In a surprising move the Steelers announced the release of starting guard David DeCastro. DeCastro is a 9 year pro who has been named to six Pro Bowls and was a two time All Pro and has played his entire career with the Steelers. DeCastro was entering the final year of a five year, $50 million contract extension that he signed in 2016 and was to count $14.2975 million against the salary cap. His release clears $8.75 million for the Steelers and will leave them with $5.5475 million in dead money.
Everything about this release is odd. DeCastro’s $8.75 million salary was certainly reasonable and a fair market or better value for a player with his history. Had the Steelers looked for a pay cut that would have come back in February so it is doubtful that it would have been in play here.
While the release does bring the Steelers some salary cap relief that is relief that would have been needed in March, not June. Since DeCastro is in the final year of his contract nothing is gained by waiting until June to release him. The Steelers cap is in order for the season by this point so I don’t see a salary cap angle here either.
Some have hinted at retirement and while I guess that is a possibility you would think after a nine year career with a team they would give you a retirement sendoff and place you on the reserve list not tweet out an announcement about his release.
I had not followed his situation closely but from my timeline on Twitter it does look as if he was absent from most offseason activities so there must have been more there than just the typical veteran decision to not attend offseason programs. Perhaps he just wanted to go and the Steelers honored his wishes, but I’m genuinely surprised by this release and usually you can see most releases coming from a mile away. This one I didnt have on the radar at all.
Edit: Just after posting this I was told that DeCastro’s release carried a non-football injury designation. I would guess that this means he has been hurt and the Steelers are indicating that he was hurt outside of the course of football work. So at least that sheds a little light on why they might be releasing him.

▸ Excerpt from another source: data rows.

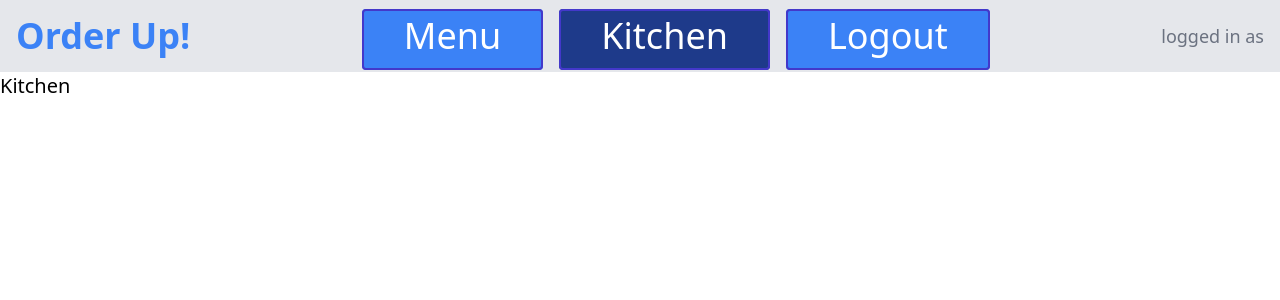
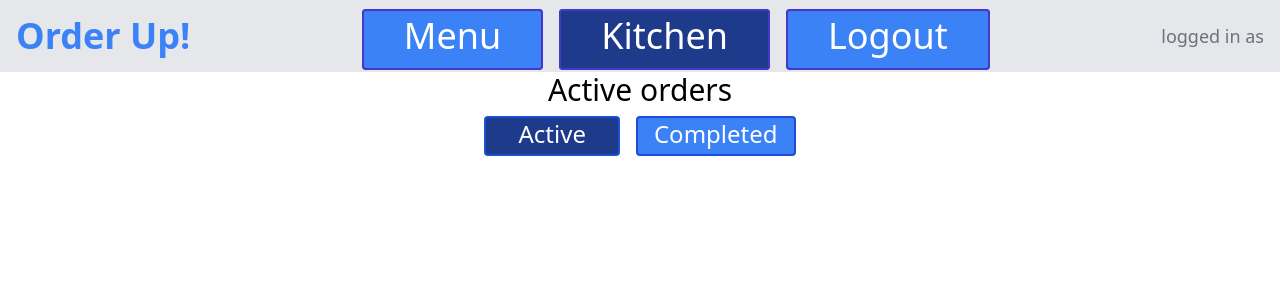
Before and after one commit to chingu-voyages/v41-bears-team-24, a React (Create React App) app in the folder frontEnd/order_up/: page /kitchen in a window 1280 px wide. Shown: the top 300 px of the page. Built offline with nearby package versions, Linux system fonts and the light colour scheme.

Commit message:
kitchen display - active/completed filter

```diff
--- a/frontEnd/order_up/src/App.tsx
+++ b/frontEnd/order_up/src/App.tsx
@@ -31,7 +31,8 @@ function App() {
         <Route path="/menu" element={<Home addNewOrder={addNewOrder}
                                       menuCategories={menuCategories}
                                       menuItems={menuItems}/>}/>
-        <Route path="/kitchen" element={<Kitchen activeOrders={activeOrders}/>}/>
+        <Route path="/kitchen" element={<Kitchen activeOrders={activeOrders}
+                                                 setActiveOrders={setActiveOrders}/>}/>
         <Route path="/admin" element={<Admin menuCategories={menuCategories}
                                              setMenuCategories={setMenuCategories}
                                              menuItems={menuItems}
--- a/frontEnd/order_up/src/components/Cart/Cart.tsx
+++ b/frontEnd/order_up/src/components/Cart/Cart.tsx
@@ -9,6 +9,7 @@ interface CartProps { order: cartOrder,
 
 const Cart = ({order, setOrder, addNewOrder, resetOrder}: CartProps) => {
   const navigate = useNavigate();
+
   const confirmOrder = () => {
     addNewOrder(order);
     resetOrder();
@@ -30,7 +31,7 @@ const Cart = ({order, setOrder, addNewOrder, resetOrder}: CartProps) => {
       }
     })
     console.log(newArray);
-    setOrder({id: order.id, items: newArray});
+    setOrder({...order, items: newArray});
   }
 
   const deleteItem = (id: number) => {
--- a/frontEnd/order_up/src/components/Cart/CartItem.tsx
+++ b/frontEnd/order_up/src/components/Cart/CartItem.tsx
@@ -1,4 +1,4 @@
-import { useState, useRef } from 'react';
+import { useState } from 'react';
 import { FaTrashAlt } from 'react-icons/fa';
 import { FaEdit } from 'react-icons/fa';
 interface CartItemProps {setModification: Function, modification: string, deleteItem: Function, id: number, name: string, price: string};
@@ -6,7 +6,6 @@ interface CartItemProps {setModification: Function, modification: string, delete
 const CartItem = ({setModification, deleteItem, id, name, price, modification}: CartItemProps) => {
 	const [inputValue, setInputValue] = useState(modification);
   const [showInput, setShowInput] = useState(!!modification);
-  const inputRef = useRef<HTMLInputElement>(null);
 
 	const inputChange = (e: any) => {
 		setInputValue(e.target.value);
--- a/frontEnd/order_up/src/components/Home/Home.tsx
+++ b/frontEnd/order_up/src/components/Home/Home.tsx
@@ -9,15 +9,16 @@ interface HomeProps {addNewOrder: Function, menuCategories: any[], menuItems: an
 const Home = ({ addNewOrder, menuCategories, menuItems }: HomeProps) => {
   const newId = () => Math.floor(Math.random() * 100);
 
-  const [order, setOrder] = useState<cartOrder>({ id: newId(), items: [] });
+  const [order, setOrder] = useState<cartOrder>({ id: newId(), completed: false, items: [] });
 
   const resetOrder = () => {
     const orderNumber = newId();
-    setOrder({ id: orderNumber, items: [] });
+    setOrder({ id: orderNumber,completed: false, items: [] });
   }
 
   const addItemToOrder = (name: string, price: string, modification: string, menuItemID: number) => {
     let id = Math.floor(Math.random() * 10000);
+    console.log(order);
     let updateOrder = {
       ...order,
       items: order.items.concat({name: name, price: price, modification: '', menuItemId: menuItemID, id: id}),
--- a/frontEnd/order_up/src/components/Kitchen/Kitchen.tsx
+++ b/frontEnd/order_up/src/components/Kitchen/Kitchen.tsx
@@ -1,13 +1,45 @@
-import { cartOrder } from "../interfaces" //these cartOrders should probably be a different type...
+import { useState } from 'react';
+import { cartOrder } from "../interfaces";
 
-interface KitchenProps { activeOrders: cartOrder[] } //...should be based on DB order schema
+interface KitchenProps { activeOrders: cartOrder[], setActiveOrders: Function }
 
-const Kitchen = ({ activeOrders }:KitchenProps) => {
+const Kitchen = ({ activeOrders, setActiveOrders }:KitchenProps) => {
+  const [filterTab, setFilterTab] = useState('Active');
+  const activeFocus = filterTab === 'Active' ? "bg-blue-900" : "bg-blue-500";
+  const completedFocus = filterTab === 'Completed' ? "bg-blue-900" : "bg-blue-500"
+  console.log(activeOrders);
+  const setCompleted = (id: number) => {
+    //await: send to API here
+    //if confirmed...
+    const newOrders = activeOrders.map((order) => {
+      if (order.id !== id) {
+        return order;
+      } else {
+        console.log({...order, completed: true})
+        return {...order, completed: true};
+      }
+    })
+    setActiveOrders(newOrders);
+  }
   return (
     <>
-      <h3 className="text-xl">Kitchen</h3>
+      <h3 className="text-3xl text-center">{filterTab} orders</h3>
+      <div className="flex justify-center">
+        <div onClick={() => {setFilterTab('Active')}}
+            className={"m-2 text-white text-2xl align-middle px-8 pb-1 border-solid border-2 border-blue-700 rounded " + activeFocus}>
+            Active
+        </div>
+        <div onClick={() => {setFilterTab('Completed')}}
+            className={"m-2 text-white text-2xl align-middle px-4 pb-1 border-solid border-2 border-blue-700 rounded " + completedFocus}>
+            Completed
+        </div>
+      </div>
       <div className="flex flex-wrap justify-right">
-      {activeOrders.map((order) => {
+      {activeOrders.filter((order) => {
+                      return (filterTab === 'Completed' && order.completed === true) ||
+                             (filterTab === 'Active' && order.completed === false);
+                    })
+                    .map((order) => {
                       return (
                         <div className="relative w-2/12">
                           <div className="m-1 p-1 bg-gray-200 border-solid border-2 border-gray-700 rounded">
@@ -17,7 +49,14 @@ const Kitchen = ({ activeOrders }:KitchenProps) => {
                                                           {item.modification && <p>-{item.modification}</p>}
                                                         </p>) }
                             <p>Total: <span> ${order.items.reduce((acc, item) => acc + parseFloat(item.price) , 0).toFixed(2)}</span></p>
-              <div className="mx-auto text-center text-white text-md bg-green-500 border-solid border-2 border-green-700 rounded hover:text-gray-300">Complete</div>
+                            { order.completed === false ?
+                              <div onClick={ () => {setCompleted(order.id)} }
+                              className="mx-auto text-center text-white text-md bg-green-500 border-solid border-2 border-green-700 rounded hover:text-gray-300">
+                                Complete
+                              </div>
+                            :
+                              <div className="mx-auto text-center text-black text-md">Completed</div>
+                            }
                           </div>
                         </div>
                       )
--- a/frontEnd/order_up/src/components/interfaces.tsx
+++ b/frontEnd/order_up/src/components/interfaces.tsx
@@ -1,6 +1,6 @@
 export interface orderItem {name: string, price: string, modification: string, menuItemId: number, id: number};
 
-export interface cartOrder { id: number, items: orderItem[] };
+export interface cartOrder { id: number, completed: boolean, items: orderItem[] };
 
 export interface User {createdAt: string, firstName: string, lastName: string, id: number,
         password: string, role: string, username: string};
```
Lines whose indentation alone changed are shown as unchanged.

Jason is the founder of OTC and has been studying NFL contracts and the salary cap for over 15 years. Jason has co-authored two books about the NFL, Crunching Numbers and the Drafting Stage, which are widely circulated in the industry and hosts the OTC Podcast. Jason’s work has been featured in various publications including the Sporting News, Sports Illustrated, NFL Network and more. OTC is widely considered the leading authority on contract matters in the NFL.